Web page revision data

============

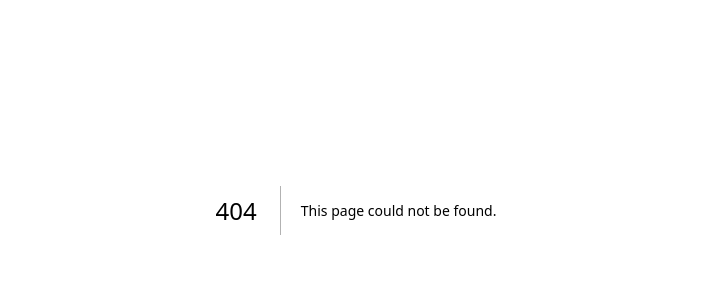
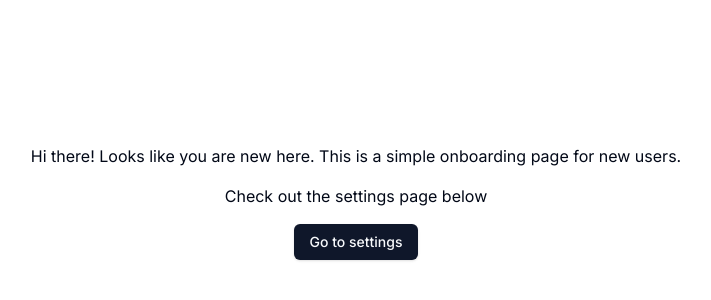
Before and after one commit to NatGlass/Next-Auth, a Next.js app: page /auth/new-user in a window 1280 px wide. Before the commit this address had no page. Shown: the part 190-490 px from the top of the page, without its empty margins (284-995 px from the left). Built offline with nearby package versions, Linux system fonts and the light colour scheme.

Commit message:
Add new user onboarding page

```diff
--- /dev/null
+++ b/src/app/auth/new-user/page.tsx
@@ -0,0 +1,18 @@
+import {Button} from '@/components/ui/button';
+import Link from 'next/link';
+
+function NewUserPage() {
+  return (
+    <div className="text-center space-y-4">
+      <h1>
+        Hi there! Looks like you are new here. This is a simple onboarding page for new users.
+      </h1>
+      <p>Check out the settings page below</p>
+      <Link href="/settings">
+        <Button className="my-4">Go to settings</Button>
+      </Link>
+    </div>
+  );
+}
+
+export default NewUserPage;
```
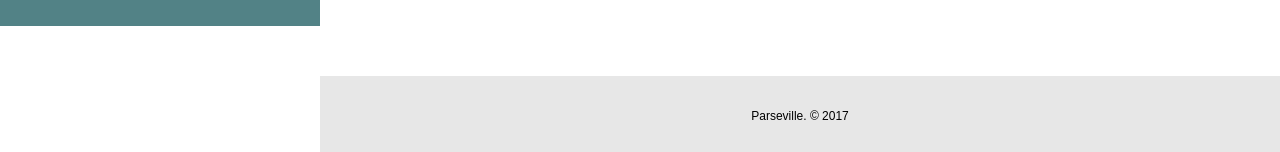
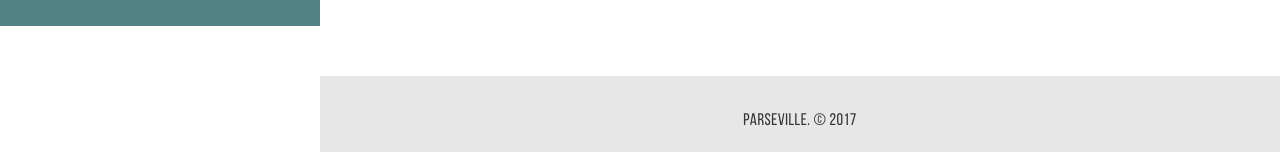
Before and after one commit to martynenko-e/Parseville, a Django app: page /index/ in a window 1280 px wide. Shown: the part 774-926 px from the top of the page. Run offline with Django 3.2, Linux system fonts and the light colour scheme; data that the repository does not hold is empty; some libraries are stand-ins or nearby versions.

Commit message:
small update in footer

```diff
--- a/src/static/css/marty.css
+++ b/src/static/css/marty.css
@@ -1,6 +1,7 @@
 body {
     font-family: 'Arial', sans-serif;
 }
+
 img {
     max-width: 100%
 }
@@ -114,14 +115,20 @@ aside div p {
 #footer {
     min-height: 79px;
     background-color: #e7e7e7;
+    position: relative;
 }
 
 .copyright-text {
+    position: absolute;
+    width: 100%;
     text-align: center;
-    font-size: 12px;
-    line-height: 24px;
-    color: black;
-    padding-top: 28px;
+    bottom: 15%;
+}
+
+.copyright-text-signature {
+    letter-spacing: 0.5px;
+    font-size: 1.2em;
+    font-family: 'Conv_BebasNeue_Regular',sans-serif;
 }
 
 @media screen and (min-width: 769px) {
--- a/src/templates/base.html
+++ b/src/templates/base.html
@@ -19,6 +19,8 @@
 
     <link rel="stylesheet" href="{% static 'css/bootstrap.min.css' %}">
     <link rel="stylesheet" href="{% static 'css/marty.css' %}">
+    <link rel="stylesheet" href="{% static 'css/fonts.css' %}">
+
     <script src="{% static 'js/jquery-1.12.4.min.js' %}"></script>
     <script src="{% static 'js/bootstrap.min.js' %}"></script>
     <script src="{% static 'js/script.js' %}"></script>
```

============

• **Required action**
The reply is a bare number, the count of lines in these entries that hold the word "import".

• **Reply to the task**
2